ScottishPower Renewables has recently been investing in schoolchildren with Mad Science workshops and careers talks to promote a career in science and engineering, where pupils learnt about the difference between renewable and non-renewable energy, and the effects of high and low air pressure.
Careers talks were also given by ScottishPower Renewables’ personnel, including an electrical engineer and environment manager, to raise awareness of the range of opportunities within the offshore wind sector.
ScottishPower Renewables is committed to inspiring the future generation of engineers and scientists to work in the offshore wind industry and these workshops form part of its East Anglia ONE Skills Strategy.
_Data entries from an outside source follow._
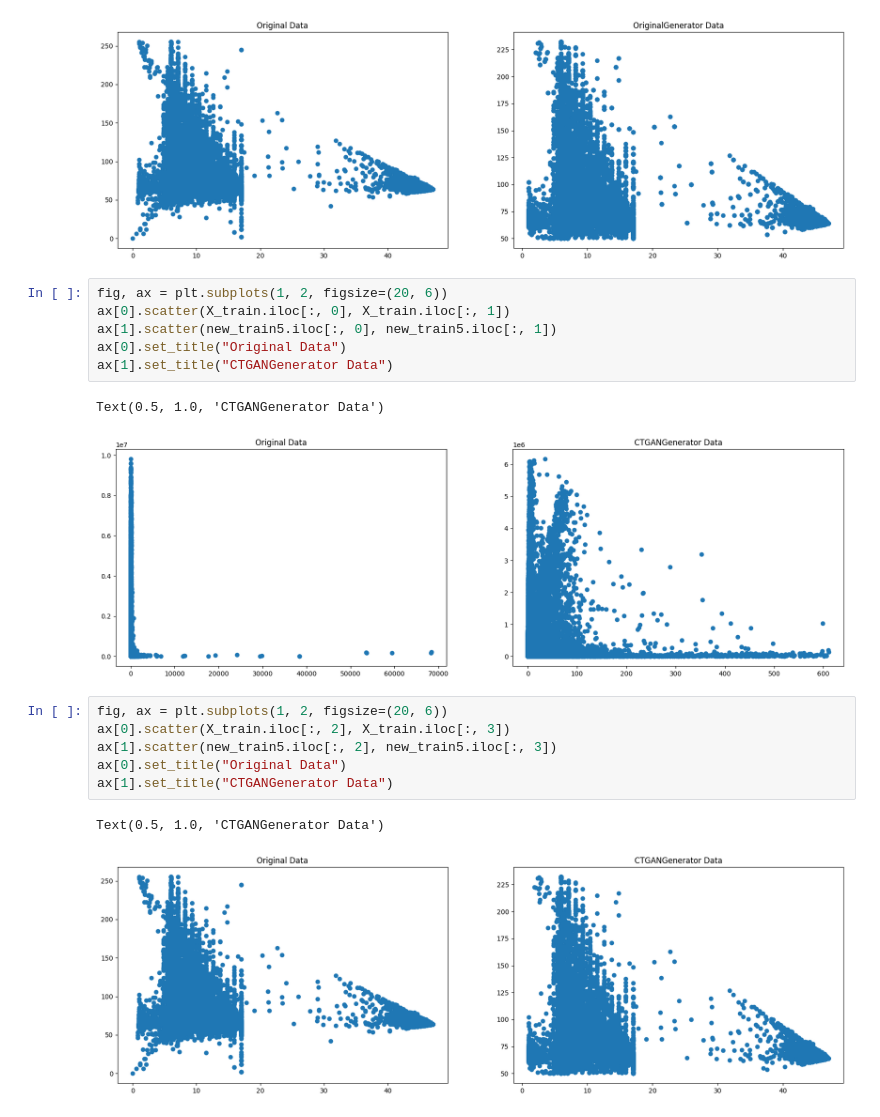
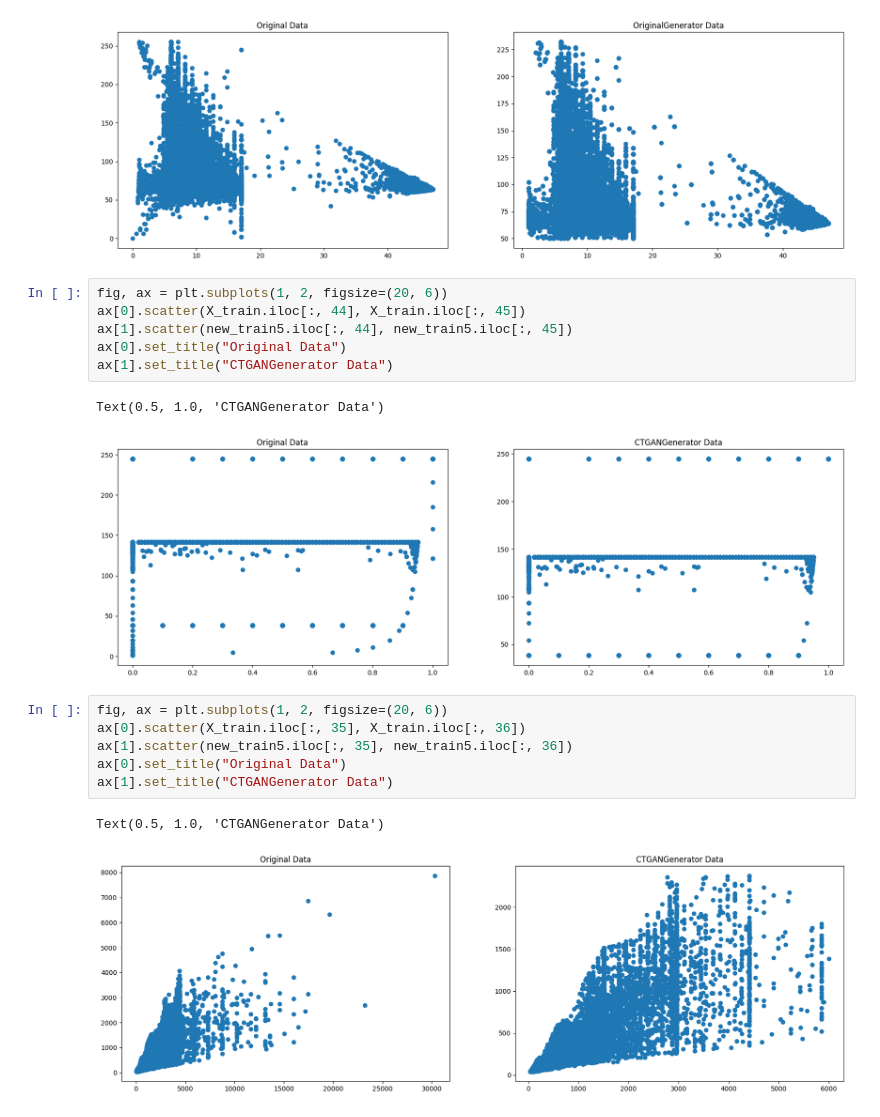
Before and after one commit to ML-Project-Team-5/Project_NetworkIDS, a Jupyter notebook: ND_TabularGan.ipynb, the cells around one changed output. Saved outputs shown, nothing was run; the diff lists cells and outputs as text.

Commit message:
feat: plot correlation

```diff
--- a/ND_TabularGan.ipynb
+++ b/ND_TabularGan.ipynb
@@ -166,19 +166,19 @@ Text(0.5, 1.0, 'OriginalGenerator Data')
 [figure]
 # %%
 fig, ax = plt.subplots(1, 2, figsize=(20, 6))
-ax[0].scatter(X_train.iloc[:, 0], X_train.iloc[:, 1])
-ax[1].scatter(new_train5.iloc[:, 0], new_train5.iloc[:, 1])
+ax[0].scatter(X_train.iloc[:, 44], X_train.iloc[:, 45])
+ax[1].scatter(new_train5.iloc[:, 44], new_train5.iloc[:, 45])
 ax[0].set_title("Original Data")
 ax[1].set_title("CTGANGenerator Data")
 # %% [output]
 Text(0.5, 1.0, 'CTGANGenerator Data')
-[figure, old version]
+[figure, new version]
 # %%
 fig, ax = plt.subplots(1, 2, figsize=(20, 6))
-ax[0].scatter(X_train.iloc[:, 2], X_train.iloc[:, 3])
-ax[1].scatter(new_train5.iloc[:, 2], new_train5.iloc[:, 3])
+ax[0].scatter(X_train.iloc[:, 35], X_train.iloc[:, 36])
+ax[1].scatter(new_train5.iloc[:, 35], new_train5.iloc[:, 36])
 ax[0].set_title("Original Data")
 ax[1].set_title("CTGANGenerator Data")
 # %% [output]
 Text(0.5, 1.0, 'CTGANGenerator Data')
-[figure, old version]
+[figure, new version]
```
Also changed, not shown: parts of 1 cell of this notebook.
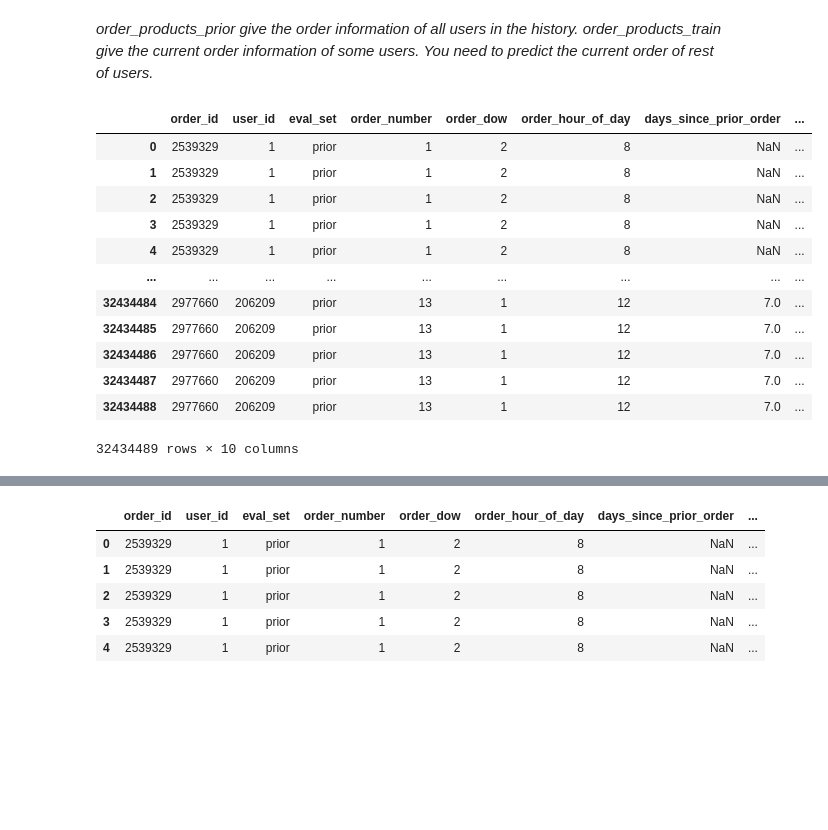
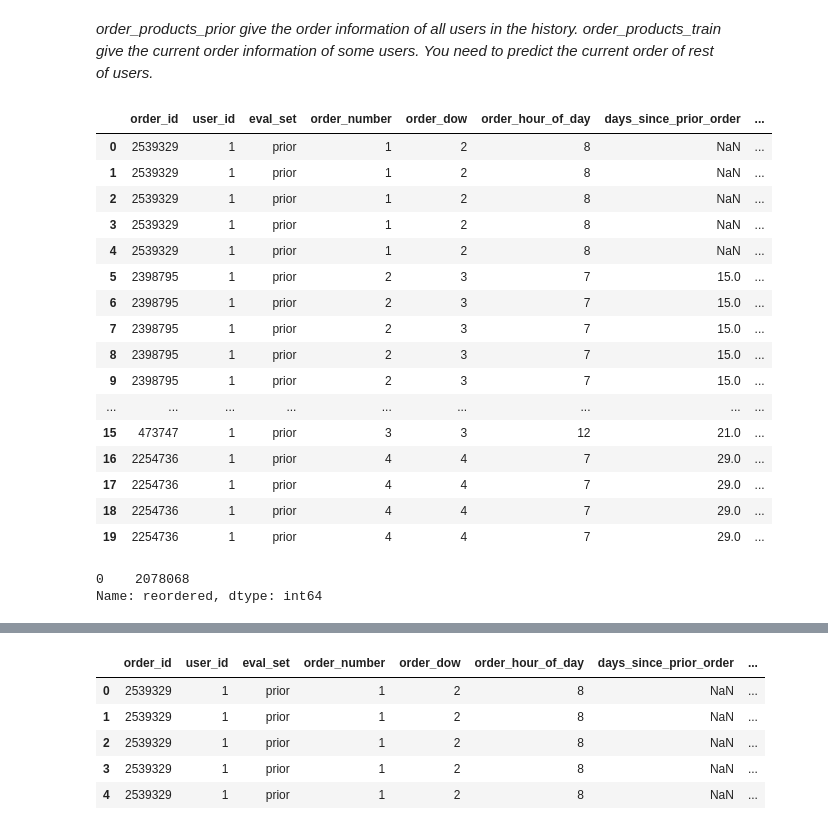
Before and after one commit to brandmend/Instacart_Basket_Prediction_Analysis, a Jupyter notebook: Instacart_Basket_Analysis_EDA.ipynb, the cells around one changed output, grey strips where cells are left out. Saved outputs shown, nothing was run; the diff lists cells and outputs as text; code cells hidden in the pictures; blank space fills up the shorter version.

```diff
--- a/Instacart_Basket_Analysis_EDA.ipynb
+++ b/Instacart_Basket_Analysis_EDA.ipynb
@@ -153,20 +153,29 @@ memory usage: 2.7+ MB
 # %%
 # Inner join orders and orders_prior
 
 priors = orders.merge(orders_prior,on='order_id',how='inner')
 
-priors
+priors.head(20)
 # %% [output]
 |  | order_id | user_id | eval_set | order_number | order_dow | order_hour_of_day | days_since_prior_order | ... |
 | 0 | 2539329 | 1 | prior | 1 | 2 | 8 | NaN | ... |
 | 1 | 2539329 | 1 | prior | 1 | 2 | 8 | NaN | ... |
 | 2 | 2539329 | 1 | prior | 1 | 2 | 8 | NaN | ... |
 | 3 | 2539329 | 1 | prior | 1 | 2 | 8 | NaN | ... |
 | 4 | 2539329 | 1 | prior | 1 | 2 | 8 | NaN | ... |
+| 5 | 2398795 | 1 | prior | 2 | 3 | 7 | 15.0 | ... |
+| 6 | 2398795 | 1 | prior | 2 | 3 | 7 | 15.0 | ... |
+| 7 | 2398795 | 1 | prior | 2 | 3 | 7 | 15.0 | ... |
+| 8 | 2398795 | 1 | prior | 2 | 3 | 7 | 15.0 | ... |
+| 9 | 2398795 | 1 | prior | 2 | 3 | 7 | 15.0 | ... |
 | ... | ... | ... | ... | ... | ... | ... | ... | ... |
-| 32434484 | 2977660 | 206209 | prior | 13 | 1 | 12 | 7.0 | ... |
-| 32434485 | 2977660 | 206209 | prior | 13 | 1 | 12 | 7.0 | ... |
-| 32434486 | 2977660 | 206209 | prior | 13 | 1 | 12 | 7.0 | ... |
-| 32434487 | 2977660 | 206209 | prior | 13 | 1 | 12 | 7.0 | ... |
-| 32434488 | 2977660 | 206209 | prior | 13 | 1 | 12 | 7.0 | ... |
+| 15 | 473747 | 1 | prior | 3 | 3 | 12 | 21.0 | ... |
+| 16 | 2254736 | 1 | prior | 4 | 4 | 7 | 29.0 | ... |
+| 17 | 2254736 | 1 | prior | 4 | 4 | 7 | 29.0 | ... |
+| 18 | 2254736 | 1 | prior | 4 | 4 | 7 | 29.0 | ... |
+| 19 | 2254736 | 1 | prior | 4 | 4 | 7 | 29.0 | ... |
-32434489 rows × 10 columns
+# %%
+priors[priors['order_number'] == 1]['reordered'].value_counts()
+# %% [output]
+0    2078068
+Name: reordered, dtype: int64
```
Also changed, not shown: parts of 12 cells of this notebook.
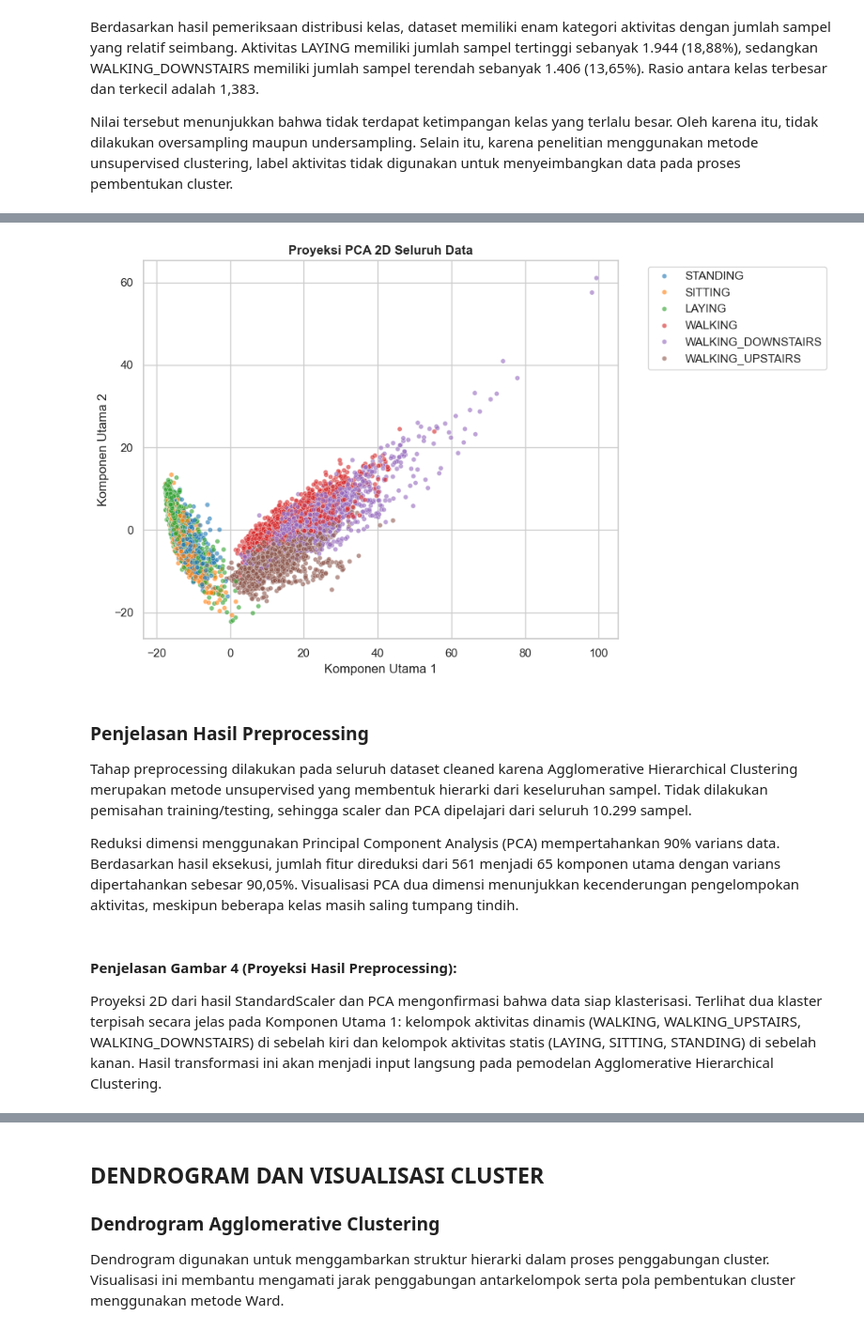
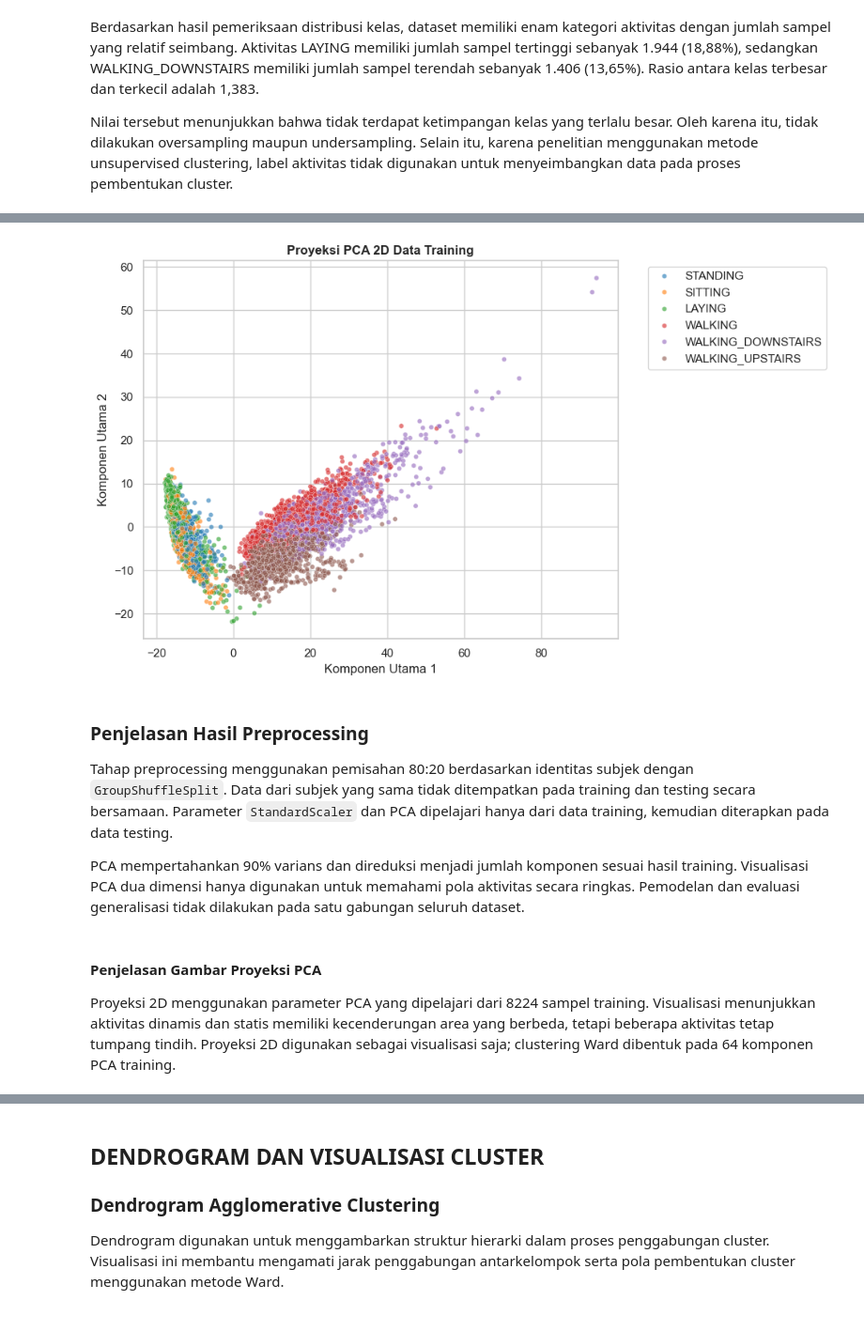
Before and after one commit to KLVA147/10_DS-IF-A_DC-Cakung, a Jupyter notebook: Main.ipynb, the cells around one changed output, grey strips where cells are left out. Shown at 94% size. Drawn from its saved outputs; the diff is of its cells as text; code cells hidden in the pictures.

```diff
--- a/Main.ipynb
+++ b/Main.ipynb
@@ -988,49 +992,68 @@ Berdasarkan hasil pemeriksaan distribusi kelas, dataset memiliki enam kategori a
 Nilai tersebut menunjukkan bahwa tidak terdapat ketimpangan kelas yang terlalu besar. Oleh karena itu, tidak dilakukan oversampling maupun undersampling. Selain itu, karena penelitian menggunakan metode unsupervised clustering, label aktivitas tidak digunakan untuk menyeimbangkan data pada proses pembentukan cluster.
 # %%
 print("=" * 60)
-print("PREPROCESSING AGGLOMERATIVE HIERARCHICAL CLUSTERING")
+print("PREPROCESSING DAN PEMBAGIAN SUBJEK")
 print("=" * 60)
 
-# 1. MEMISAHKAN FITUR DAN METADATA
 X_full = df_cleaned[column_names].values
 y_full = df_cleaned['Activity'].values
 subjects_full = df_cleaned['Subject'].values
 
 print("\nUkuran matriks fitur:", X_full.shape)
 
-# 2. STANDARDIZATION PADA SELURUH DATA
+splitter = GroupShuffleSplit(
+    n_splits=1,
+    test_size=0.20,
+    random_state=42
+)
+
+train_idx, test_idx = next(
+    splitter.split(X_full, y_full, groups=subjects_full)
+)
+
+X_train = X_full[train_idx]
+X_test = X_full[test_idx]
+y_train = y_full[train_idx]
+y_test = y_full[test_idx]
+subject_train = subjects_full[train_idx]
+subject_test = subjects_full[test_idx]
+
+print("\n=== PEMBAGIAN BERDASARKAN SUBJEK ===")
+print("Jumlah data training:", len(X_train))
+print("Jumlah data testing:", len(X_test))
+print("Subjek training:", np.unique(subject_train))
+print("Subjek testing:", np.unique(subject_test))
+print("Tidak ada subjek overlap:", set(subject_train).isdisjoint(set(subject_test)))
+
 scaler_full = StandardScaler()
-X_full_scaled = scaler_full.fit_transform(X_full)
+X_train_scaled = scaler_full.fit_transform(X_train)
+X_test_scaled = scaler_full.transform(X_test)
 
 print("\n=== HASIL SCALING ===")
-print("Seluruh data:", X_full_scaled.shape)
+print("Training:", X_train_scaled.shape)
+print("Testing:", X_test_scaled.shape)
 
-# 3. PCA DENGAN 90% VARIANS
 pca_full = PCA(n_components=0.90, random_state=42)
-X_full_pca = pca_full.fit_transform(X_full_scaled)
-
-X_pca = X_full_pca
+X_train_pca = pca_full.fit_transform(X_train_scaled)
+X_test_pca = pca_full.transform(X_test_scaled)
+X_pca = X_train_pca
 
 print("\n=== HASIL PCA ===")
-print("Jumlah fitur awal :", X_full.shape[1])
-print("Jumlah komponen PCA:", X_full_pca.shape[1])
+print("Jumlah fitur awal:", X_train.shape[1])
+print("Jumlah komponen PCA:", X_train_pca.shape[1])
 print("Varians dipertahankan:",
       f"{sum(pca_full.explained_variance_ratio_) * 100:.2f}%")
-print("Ukuran PCA seluruh data:", X_full_pca.shape)
 
-# 4. VISUALISASI PCA 2D
 pca_2d_full = PCA(n_components=2, random_state=42)
-X_full_2d = pca_2d_full.fit_transform(X_full_scaled)
+X_full_2d = pca_2d_full.fit_transform(X_train_scaled)
 
 df_pca_vis = pd.DataFrame(
     X_full_2d,
     columns=['PCA_Component_1', 'PCA_Component_2']
 )
-
-df_pca_vis['Activity'] = y_full
+df_pca_vis['Activity'] = y_train
 
 plt.figure(figsize=(10, 6))
-
 sns.scatterplot(
     data=df_pca_vis,
     x='PCA_Component_1',
@@ -1040,13 +1063,7 @@ sns.scatterplot(
     alpha=0.6,
     s=20
 )
-
-plt.title(
-    "Proyeksi PCA 2D Seluruh Data",
-    fontsize=12,
-    fontweight='bold'
-)
-
+plt.title("Proyeksi PCA 2D Data Training", fontsize=12, fontweight='bold')
 plt.xlabel("Komponen Utama 1")
 plt.ylabel("Komponen Utama 2")
 plt.legend(bbox_to_anchor=(1.05, 1), loc='upper left')
@@ -1070,13 +1090,13 @@ Ukuran PCA seluruh data: (10299, 65)
-[figure, old version]
+[figure, new version]
 # %% [markdown]
 ### Penjelasan Hasil Preprocessing
 
-Tahap preprocessing dilakukan pada seluruh dataset cleaned karena Agglomerative Hierarchical Clustering merupakan metode unsupervised yang membentuk hierarki dari keseluruhan sampel. Tidak dilakukan pemisahan training/testing, sehingga scaler dan PCA dipelajari dari seluruh 10.299 sampel.
+Tahap preprocessing menggunakan pemisahan 80:20 berdasarkan identitas subjek dengan `GroupShuffleSplit`. Data dari subjek yang sama tidak ditempatkan pada training dan testing secara bersamaan. Parameter `StandardScaler` dan PCA dipelajari hanya dari data training, kemudian diterapkan pada data testing.
 
-Reduksi dimensi menggunakan Principal Component Analysis (PCA) mempertahankan 90% varians data. Berdasarkan hasil eksekusi, jumlah fitur direduksi dari 561 menjadi 65 komponen utama dengan varians dipertahankan sebesar 90,05%. Visualisasi PCA dua dimensi menunjukkan kecenderungan pengelompokan aktivitas, meskipun beberapa kelas masih saling tumpang tindih.
+PCA mempertahankan 90% varians dan direduksi menjadi jumlah komponen sesuai hasil training. Visualisasi PCA dua dimensi hanya digunakan untuk memahami pola aktivitas secara ringkas. Pemodelan dan evaluasi generalisasi tidak dilakukan pada satu gabungan seluruh dataset.
 # %% [markdown]
-#### Penjelasan Gambar 4 (Proyeksi Hasil Preprocessing):
-Proyeksi 2D dari hasil StandardScaler dan PCA mengonfirmasi bahwa data siap klasterisasi.
-Terlihat dua klaster terpisah secara jelas pada Komponen Utama 1: kelompok aktivitas dinamis (WALKING, WALKING_UPSTAIRS, WALKING_DOWNSTAIRS) di sebelah kiri dan kelompok aktivitas statis (LAYING, SITTING, STANDING) di sebelah kanan. Hasil transformasi ini akan menjadi input langsung pada pemodelan Agglomerative Hierarchical Clustering.
+#### Penjelasan Gambar Proyeksi PCA
+
+Proyeksi 2D menggunakan parameter PCA yang dipelajari dari 8224 sampel training. Visualisasi menunjukkan aktivitas dinamis dan statis memiliki kecenderungan area yang berbeda, tetapi beberapa aktivitas tetap tumpang tindih. Proyeksi 2D digunakan sebagai visualisasi saja; clustering Ward dibentuk pada 64 komponen PCA training.
 # %% [markdown]
 #### Penjelasan Feature Selection & Dimensionality Reduction
```
Also changed, not shown: parts of 30 cells of this notebook.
The developer has commenced onshore pre-construction work for its East Anglia ONE offshore windfarm. This 102 turbine windfarm, approximately 30 miles off the coast of Suffolk, is planned to meet the electricity demands of up to the equivalent of half a million homes and should be fully operational during 2020.
Mad Science, which provides hands-on educational experiences for children, visited twelve primary and secondary schools across the East Anglia region, giving assemblies and workshops packed with ‘windy’ science experiments, such as testing the optimum number of blades and blade angles on a turbine.
Matthew Green, teacher at Bucklesham Primary School, Suffolk, said: “The children were really engaged by Mad Science’s assembly and workshops; that sort of hands on learning is invaluable. The activities were great fun for the pupils, with experiments and predictions. This type of activity really inspires them to investigate a world full of science.”
Becky Hall, a work-related learning coach at East Norfolk Sixth Form College, said: “This was a very valuable careers talk, providing students with knowledge about upcoming opportunities which made them question and think about future choices. It was really inspiring.”
Charlie Jordan, project director for East Anglia ONE, said: “East Anglia ONE is the first of four offshore projects we are planning off the coast of Suffolk and we’re keen to develop a skilled, local work force that can access the jobs these projects will bring to the region. Inspiring children to consider a career in science or engineering and supporting young adults through career decisions is an important part of our skills strategy and commitment to East Anglia.”
Helium Helen, Mad Scientist at Mad Science, said: “I was thrilled to see the children’s enthusiasm and captivation by the topic. Whilst a few children already had knowledge on the subject, most attended the workshops and assemblies with little understanding of renewable and non-renewable energy. However, they left genuinely inspired by the investigations and with a clear vision of the importance of alternative energy sources. The feedback from school staff across the board has been terrific.”